> _Requirement_
Scan the records for the string "changed", then copy each line that has it.

> _Dataset extract_
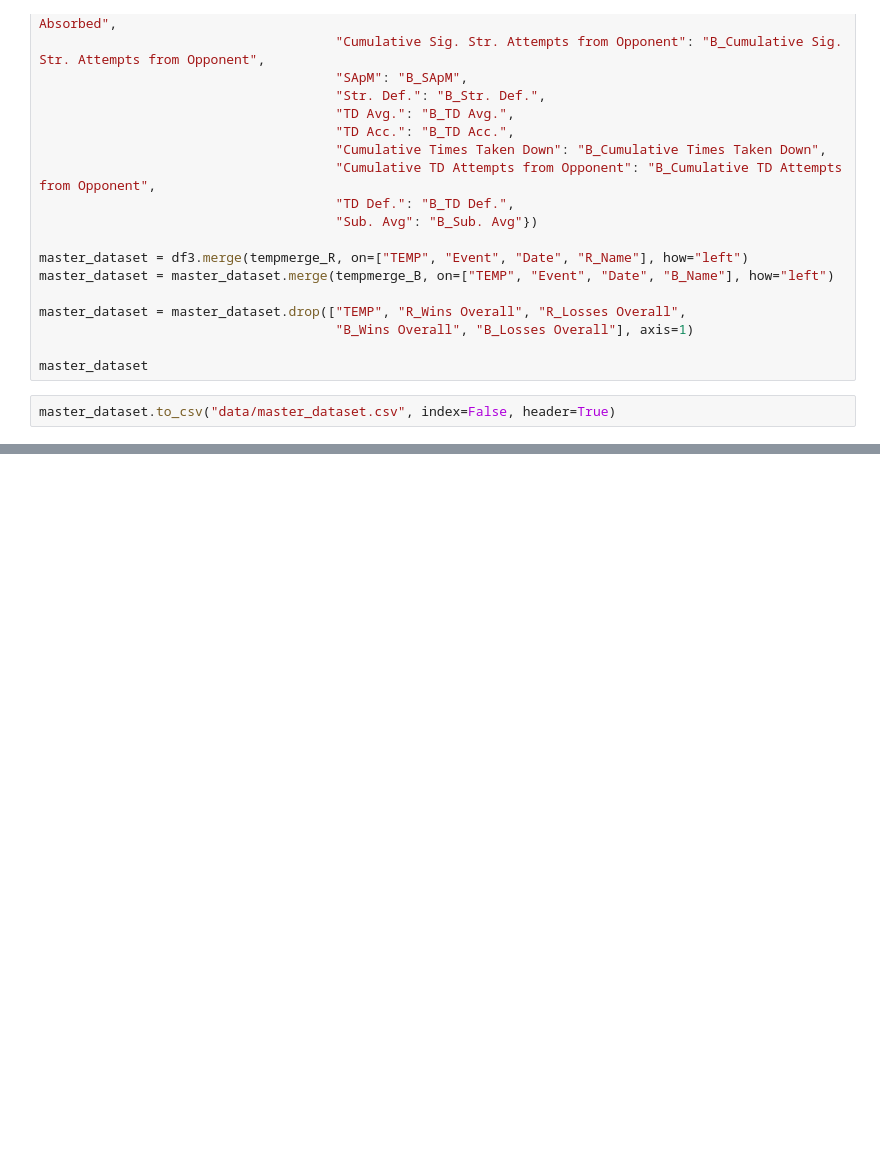
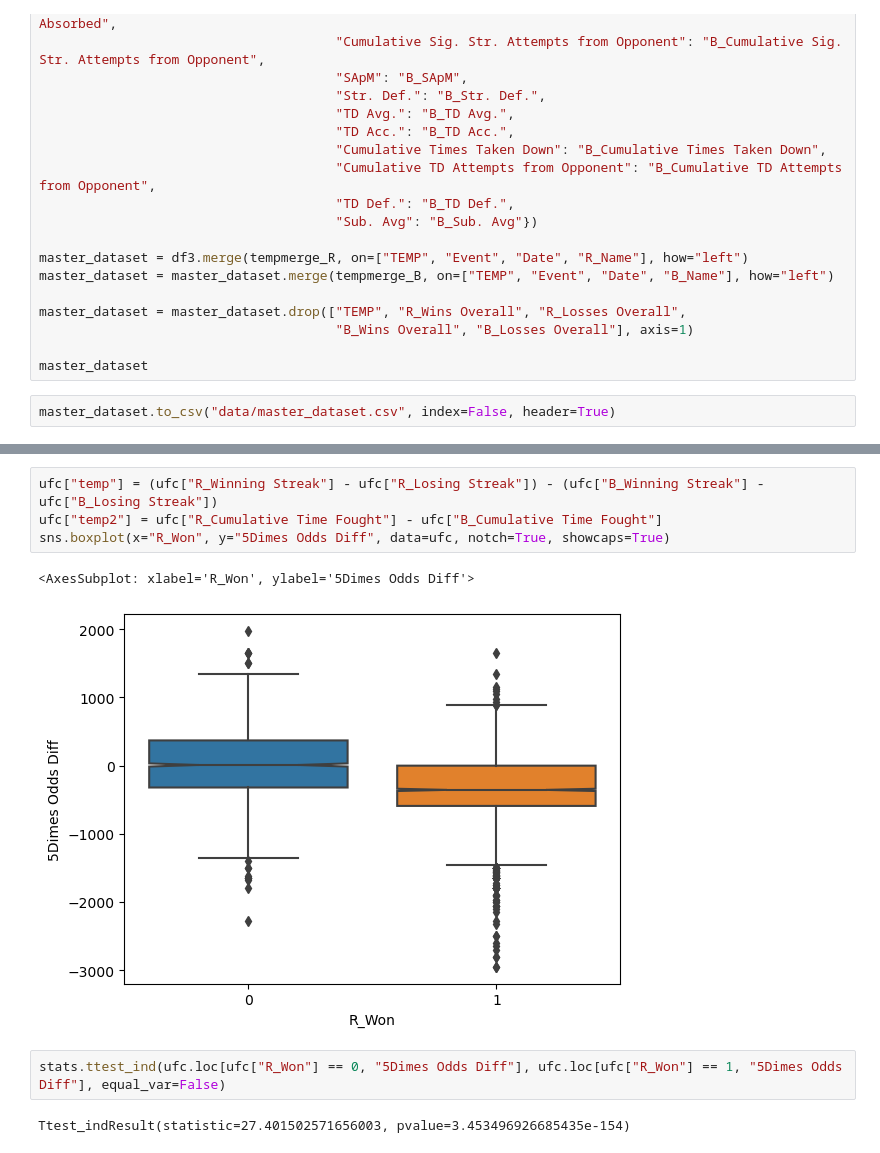
Before and after one commit to ehan03/UFC-Predict, a Jupyter notebook: preprocessing.ipynb, the cells around one changed output, grey strips where cells are left out. Drawn from its saved outputs; the diff is of its cells as text; blank space fills up the shorter version.

```diff
--- a/preprocessing.ipynb
+++ b/preprocessing.ipynb
@@ -1659,0 +1758,11 @@ ufc
+# %%
+ufc["temp"] = (ufc["R_Winning Streak"] - ufc["R_Losing Streak"]) - (ufc["B_Winning Streak"] - ufc["B_Losing Streak"])
+ufc["temp2"] = ufc["R_Cumulative Time Fought"] - ufc["B_Cumulative Time Fought"]
+sns.boxplot(x="R_Won", y="5Dimes Odds Diff", data=ufc, notch=True, showcaps=True)
+# %% [output]
+<AxesSubplot: xlabel='R_Won', ylabel='5Dimes Odds Diff'>
+[figure, added]
+# %%
+stats.ttest_ind(ufc.loc[ufc["R_Won"] == 0, "5Dimes Odds Diff"], ufc.loc[ufc["R_Won"] == 1, "5Dimes Odds Diff"], equal_var=False)
+# %% [output]
+Ttest_indResult(statistic=27.401502571656003, pvalue=3.453496926685435e-154)
```
Also changed, not shown: parts of 3 cells of this notebook.
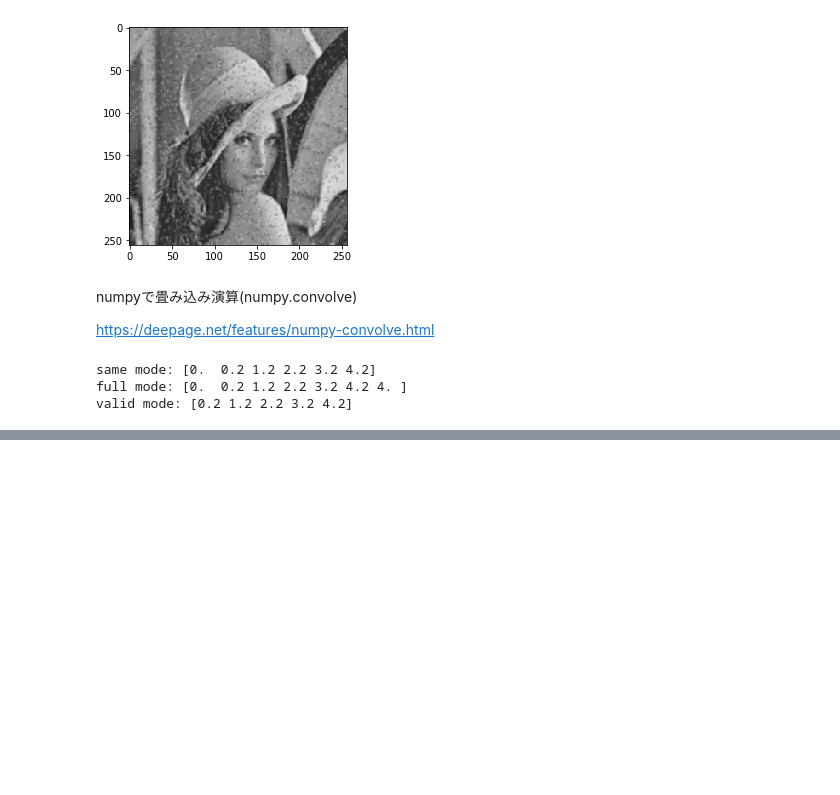
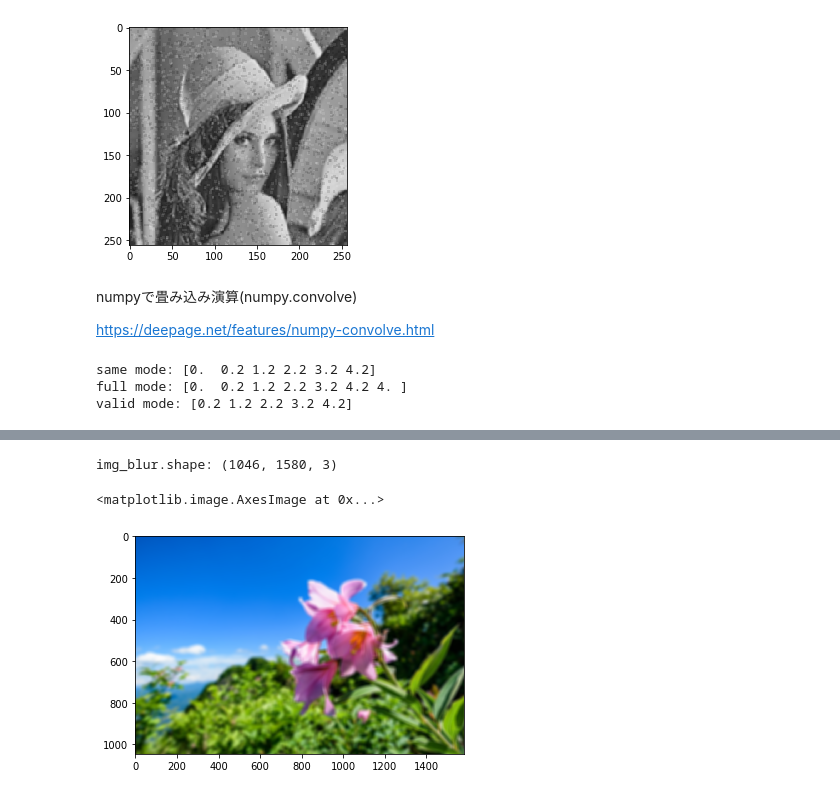
Before and after one commit to sasa-git/Python-practice, a Jupyter notebook: notes/convolution.ipynb, the cells around one changed output, grey strips where cells are left out. Drawn from its saved outputs; the diff is of its cells as text; code cells hidden in the pictures; blank space fills up the shorter version.

```diff
--- a/notes/convolution.ipynb
+++ b/notes/convolution.ipynb
@@ -71,0 +133,20 @@ plt.show()
+# %%
+for y in range(height - filter_size):
+    for x in range(width - filter_size):
+        # 位置(x, y)を起点に縦横フィルターサイズの小さい画像をオリジナル画像から切り取る
+        partial_img = img_pixels[y:y + filter_size, x:x + filter_size]
+        # 小さい画像の各ピクセルの値を一列に並べる
+        color_array = partial_img.reshape(filter_size ** 2, 3)
+        # 各R, G, Bそれぞれの平均を求めて加工画像の位置(x, y)のピクセルにセットする
+        mean_r, mean_g, mean_b = color_array.mean(axis = 0) # axis=0:列ごと
+        img_blur.putpixel((x, y), (int(mean_r), int(mean_g), int(mean_b)))
+
+# PILのImageオブジェクトをいったんndarrayに変換
+img_ary = np.array(img_blur)
+print(f"img_blur.shape: {img_ary.shape}")
+# フィルターサイズ分だけ画像サイズが小さくなってしまっている
+plt.imshow(img_ary)
+# %% [output]
+img_blur.shape: (1046, 1580, 3)
+<matplotlib.image.AxesImage at 0x...>
+[figure, added]
```
Also changed, not shown: parts of 13 cells of this notebook, 3 other files.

> _Task result_
Before and after one commit to ehan03/UFC-Predict, a Jupyter notebook: preprocessing.ipynb, the cells around one changed output, grey strips where cells are left out. Drawn from its saved outputs; the diff is of its cells as text; blank space fills up the shorter version.
Also changed, not shown: parts of 3 cells of this notebook.
Before and after one commit to sasa-git/Python-practice, a Jupyter notebook: notes/convolution.ipynb, the cells around one changed output, grey strips where cells are left out. Drawn from its saved outputs; the diff is of its cells as text; code cells hidden in the pictures; blank space fills up the shorter version.
Also changed, not shown: parts of 13 cells of this notebook, 3 other files.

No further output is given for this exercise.